◆ Assignment
Please return the lines of the data that contain "site".

◆ Data extract
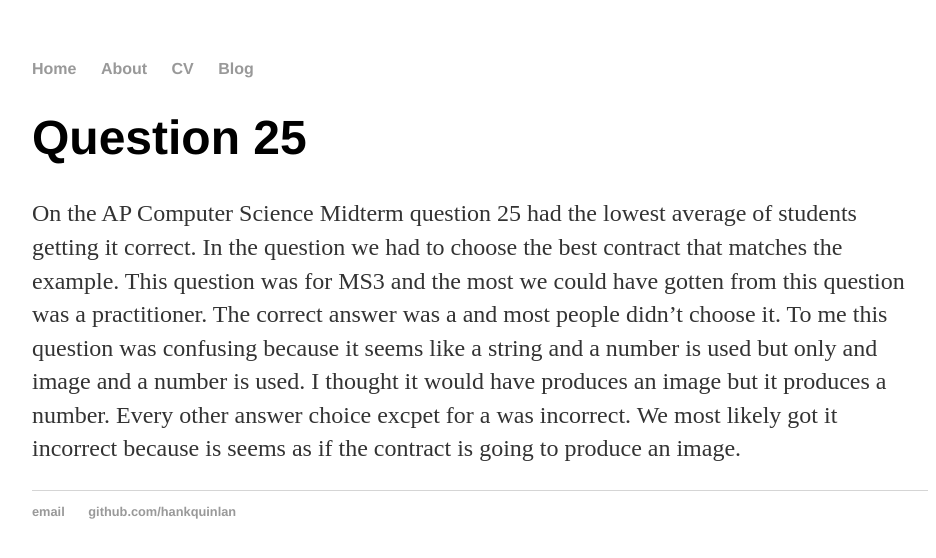
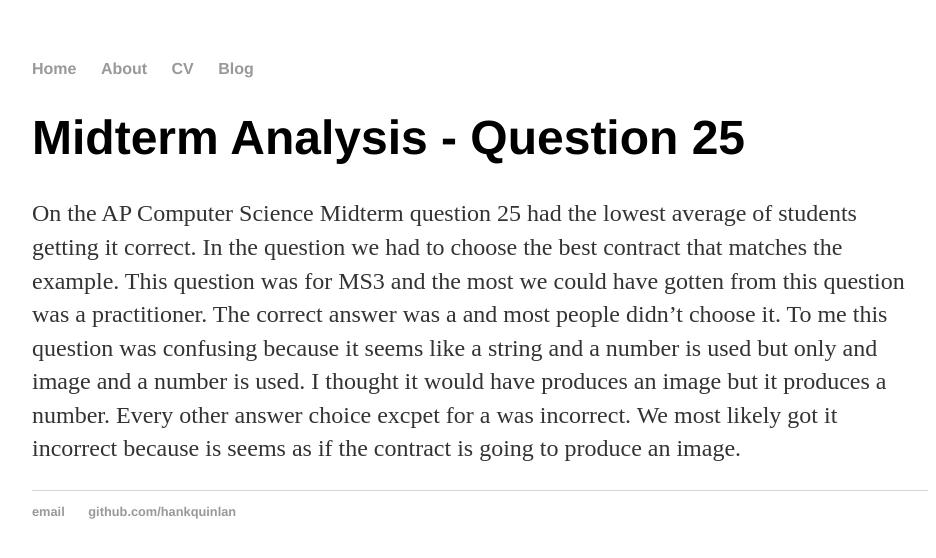
Before and after one commit to kedwinm8662/kedwinm8662.github.io, a Jekyll site: the page built from _posts/2018-11-29-kedwin-post8-site-launched.md, in a window 1280 px wide. Shown: the top 558 px of the page, without its empty margins (160-1096 px from the left). Built offline with Jekyll 4.4.1, drawn with Linux system fonts in a browser that asks for light colours.

Commit message:
Update 2018-11-29-kedwin-post8-site-launched.md

```diff
--- a/_posts/2018-11-29-kedwin-post8-site-launched.md
+++ b/_posts/2018-11-29-kedwin-post8-site-launched.md
@@ -4,5 +4,5 @@ title: Kedwin Morel, Reflection
 date: 2018-11-29
 ---
 
-<h1> Question 25 </h1>
+<h1> Midterm Analysis - Question 25 </h1>
   On the AP Computer Science Midterm question 25 had the lowest average of students getting it correct. In the question we had to choose the best contract that matches the example. This question was for MS3 and the most we could have gotten from this question was a practitioner. The correct answer was a and most people didn't choose it. To me this question was confusing because it seems like a string and a number is used but only and image and a number is used. I thought it would have produces an image but it produces a number. Every other answer choice excpet for a was incorrect. We most likely got it incorrect because is seems as if the contract is going to produce an image.
```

◆ Answer for this exercise
Before and after one commit to kedwinm8662/kedwinm8662.github.io, a Jekyll site: the page built from _posts/2018-11-29-kedwin-post8-site-launched.md, in a window 1280 px wide. Shown: the top 558 px of the page, without its empty margins (160-1096 px from the left). Built offline with Jekyll 4.4.1, drawn with Linux system fonts in a browser that asks for light colours.
Update 2018-11-29-kedwin-post8-site-launched.md
--- a/_posts/2018-11-29-kedwin-post8-site-launched.md
+++ b/_posts/2018-11-29-kedwin-post8-site-launched.md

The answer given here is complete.